Automated Optical Inspection (AOI)

Automated Optical Inspection (AOI) was a step implemented several decades ago to improve the PCB product yields. It was originally started to inspect PCB layers.  The layers could be scrapped at an early stage reducing cost of manufacturing. The defective layers could also be reworked to an acceptable level.  

AOI, automated optical inspection is an automated vision inspection of PCB during the manufacturing process. It is used to scan the inner layers and outer layers of a PCB after the processes of etching and stripping. After scanning by an AOI machine, the defects which do not meet the manufacturer’s requirement will be identified by the machine. In this way, AOI can detect problems early in the production process, so faults would not be passed to next production process and production cost could be saved. Therefore, AOI can increase the quality of PCBs and reduce the production cost.

About the AOI Machines
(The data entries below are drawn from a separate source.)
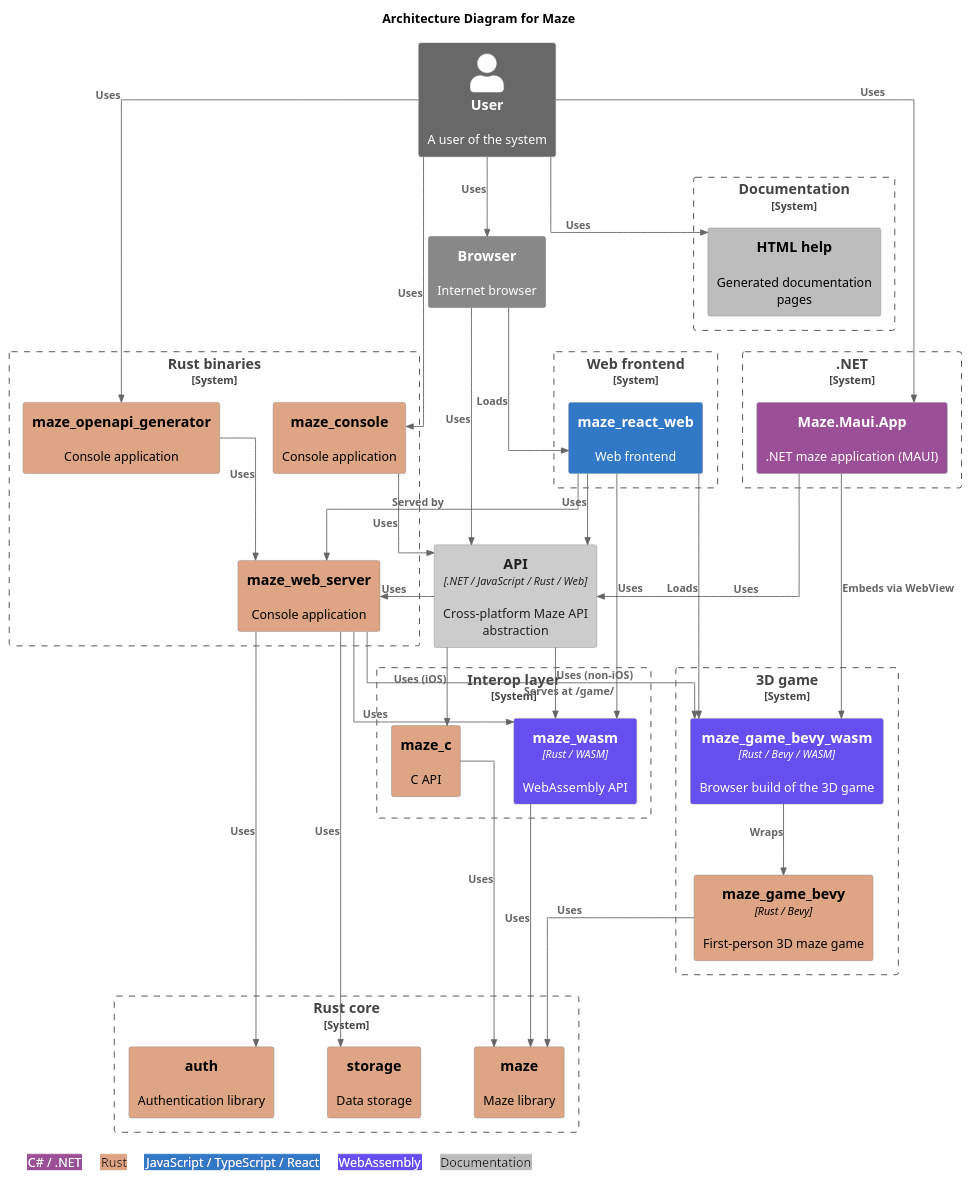
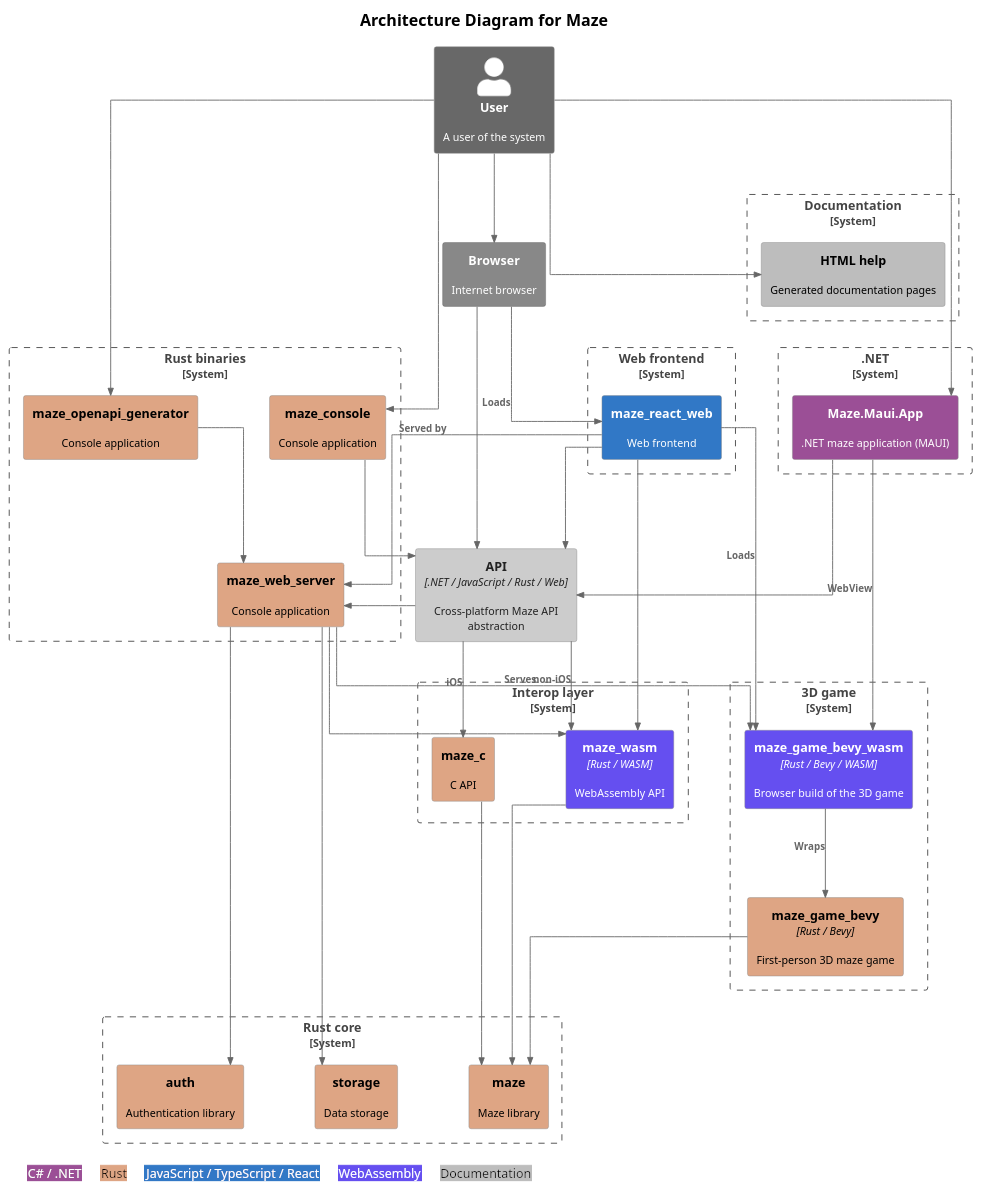
The diagram in docs/diagrams/architecture.puml (budgiedownunder/maze), drawn with PlantUML before and after one commit. The commit also changed 1 other file, not shown here.

Commit message:
docs(diagrams): apply title and relationship size hierarchy and trim generic relationship labels

```diff
--- a/docs/diagrams/architecture.puml
+++ b/docs/diagrams/architecture.puml
@@ -2,92 +2,96 @@
 @startuml architecture
 
 !include https://raw.githubusercontent.com/plantuml-stdlib/C4-PlantUML/master/C4_Container.puml
 
 LAYOUT_TOP_DOWN()
 HIDE_STEREOTYPE()
 skinparam linetype ortho
-skinparam nodesep 60
-skinparam ranksep 80
+skinparam nodesep 80
+skinparam ranksep 100
+skinparam defaultFontSize 12
+skinparam titleFontSize 18
+skinparam titleFontStyle bold
+skinparam ArrowFontSize 11
 
 UpdateElementStyle("container", $bgColor="#cccccc", $fontColor="#222222", $borderColor="#888888")
 UpdateElementStyle("external_container", $bgColor="#888888", $fontColor="#ffffff", $borderColor="#666666")
 
 AddElementTag("rust",   $bgColor="#dea584", $fontColor="#000000", $legendText="Rust")
 AddElementTag("csharp", $bgColor="#9b4f96", $fontColor="#ffffff", $legendText="C# / .NET")
 AddElementTag("ts",     $bgColor="#3178c6", $fontColor="#ffffff", $legendText="JavaScript / TypeScript / React")
 AddElementTag("wasm",   $bgColor="#654ff0", $fontColor="#ffffff", $legendText="WebAssembly")
 AddElementTag("doc",    $bgColor="#bdbdbd", $fontColor="#000000", $legendText="Documentation")
 
 title Architecture Diagram for Maze
 
 Person_Ext(user, "User", "A user of the system")
 
 Container_Ext(browser, "Browser", "", "Internet browser")
 Container(api, "API", ".NET / JavaScript / Rust / Web", "Cross-platform Maze API abstraction")
 
 System_Boundary(b_rust_core, "Rust core") {
     Container(maze, "maze", "", "Maze library", $tags="rust")
     Container(auth, "auth", "", "Authentication library", $tags="rust")
     Container(storage, "storage", "", "Data storage", $tags="rust")
 }
 
 System_Boundary(b_rust_bins, "Rust binaries") {
     Container(maze_web_server, "maze_web_server", "", "Console application", $tags="rust")
     Container(maze_console, "maze_console", "", "Console application", $tags="rust")
     Container(maze_openapi_generator, "maze_openapi_generator", "", "Console application", $tags="rust")
 }
 
 System_Boundary(b_interop, "Interop layer") {
     Container(maze_wasm, "maze_wasm", "Rust / WASM", "WebAssembly API", $tags="wasm")
     Container(maze_c, "maze_c", "", "C API", $tags="rust")
 }
 
 System_Boundary(b_dotnet, ".NET") {
     Container(maze_maui_app_net, "Maze.Maui.App", "", ".NET maze application (MAUI)", $tags="csharp")
 }
 
 System_Boundary(b_web, "Web frontend") {
     Container(maze_react_web, "maze_react_web", "", "Web frontend", $tags="ts")
 }
 
 System_Boundary(b_game, "3D game") {
     Container(maze_game_bevy, "maze_game_bevy", "Rust / Bevy", "First-person 3D maze game", $tags="rust")
     Container(maze_game_bevy_wasm, "maze_game_bevy_wasm", "Rust / Bevy / WASM", "Browser build of the 3D game", $tags="wasm")
 }
 
 System_Boundary(b_docs, "Documentation") {
     Container(html_help, "HTML help", "", "Generated documentation pages", $tags="doc")
 }
 
-Rel(user, browser, "Uses")
+Rel(user, browser, "")
 Rel(maze_react_web, maze_web_server, "Served by")
-Rel(user, html_help, "Uses")
-Rel(user, maze_console, "Uses")
-Rel(user, maze_maui_app_net, "Uses")
-Rel(user, maze_openapi_generator, "Uses")
-Rel(browser, api, "Uses")
+Rel(user, html_help, "")
+Rel(user, maze_console, "")
+Rel(user, maze_maui_app_net, "")
+Rel(user, maze_openapi_generator, "")
+Rel(browser, api, "")
 Rel(browser, maze_react_web, "Loads")
-Rel(maze_react_web, api, "Uses")
-Rel(maze_console, api, "Uses")
-Rel(maze_maui_app_net, api, "Uses")
-Rel(maze_openapi_generator, maze_web_server, "Uses")
-Rel(maze_c, maze, "Uses")
-Rel(maze_wasm, maze, "Uses")
-Rel(api, maze_wasm, "Uses (non-iOS)")
-Rel(api, maze_c, "Uses (iOS)")
-Rel(api, maze_web_server, "Uses")
-Rel(maze_web_server, maze_wasm, "Uses")
-Rel(maze_web_server, auth, "Uses")
-Rel(maze_web_server, storage, "Uses")
-Rel(maze_game_bevy, maze, "Uses")
+Rel(maze_react_web, api, "")
+Rel(maze_console, api, "")
+Rel(maze_maui_app_net, api, "")
+Rel(maze_openapi_generator, maze_web_server, "")
+Rel(maze_c, maze, "")
+Rel(maze_wasm, maze, "")
+Rel(api, maze_wasm, "non-iOS")
+Rel(api, maze_c, "iOS")
+Rel(api, maze_web_server, "")
+Rel(maze_web_server, maze_wasm, "")
+Rel(maze_web_server, auth, "")
+Rel(maze_web_server, storage, "")
+Rel(maze_game_bevy, maze, "")
 Rel(maze_game_bevy_wasm, maze_game_bevy, "Wraps")
-Rel(maze_web_server, maze_game_bevy_wasm, "Serves at /game/")
+Rel(maze_web_server, maze_game_bevy_wasm, "Serves")
 Rel(maze_react_web, maze_game_bevy_wasm, "Loads")
-Rel(maze_react_web, maze_wasm, "Uses")
-Rel(maze_maui_app_net, maze_game_bevy_wasm, "Embeds via WebView")
+Rel(maze_react_web, maze_wasm, "")
+Rel(maze_maui_app_net, maze_game_bevy_wasm, "WebView")
 
 legend bottom left
 | <back:#9b4f96><color:#ffffff>  C# / .NET  </color></back> | <back:#dea584><color:#000000>  Rust  </color></back> | <back:#3178c6><color:#ffffff>  JavaScript / TypeScript / React  </color></back> | <back:#654ff0><color:#ffffff>  WebAssembly  </color></back> | <back:#bdbdbd><color:#000000>  Documentation  </color></back> |
 endlegend
 
 @enduml
```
The basic principles of the AOI machine are to have a motion system in combination with a camera and specialized software. The market has older generation machines utilizing monochrome cameras that can detect transition from substrate to copper surface finish, this allows for the image to be compared to the CAD data or the learned image.

The Camera

There are colour and monochrome camera types.  For AOI machines, they only need to classify copper and substrate, so a monochrome type of camera is enough for them.  Modern AOI cameras are digital using the full colour spectrum. This allows for finer and finer lines/traces to be inspected.  In digital imaging, a pixel (or picture element) is a single point in a raster image. The pixel is the smallest addressable screen element; it is the smallest unit of a picture that can be controlled. Each pixel has its own address. The address of a pixel corresponds to its coordinates. Pixels are normally arranged in a two-dimensional grid, and are often represented using dots or squares. Each pixel is a sample of an original image. More samples typically provide more accurate representations of the original.

The intensity of each pixel is variable. In colour image systems, a color is typically represented by three or four component intensities such as red, green, and blue, or cyan, magenta, yellow, and black.

The number of pixels is also an important parameter of cameras. Larger number of pixels does not mean it can detect smaller defects. To detect smaller defects, smaller pixel size is required.  Pixel size is calculated by scan width / number of pixels.

For example, the scan width is 2 inches and number of pixels of camera is 2000. Pixel size = 2i inches/2000 = 1mil.

Some machines use cameras with fewer pixels.  But they can use more cameras to compensate.  Normally the exposure time for more pixels CCD is longer.  So, the scanning time of higher pixel CCDs is longer too.  Therefore, some machines use multiple CCDs with less pixels rather than using one camera with more pixels.

monochrome and color difference

The camera will only work with suitable light to enhance the surface finish of the inne rlayer or outer layer.  Older systems will use halogen lamps, infrared lighting or LED’s for modern machines.  Each light has a distinct advantage depending on the type of product you are trying to inspect. 

The light of AOI machines consists of specular and diffused light.

Specular light and diffuse light on flat surface

For specular light, light ray incident on the surface in a single angle and reflected into a single direction by the surface like mirror-reflection.   For diffuse light, the light incident on the surface is from many directions and reflected in many directions.

Consider a dent on a line, the surface of the dent is not flat, most of the specular light will not be reflected to the camera.  But diffuse light will be less affected by the surface and there will be some part of diffuse light being reflected to the camera. 

Figure 25 – Specular light and diffuse light on a dent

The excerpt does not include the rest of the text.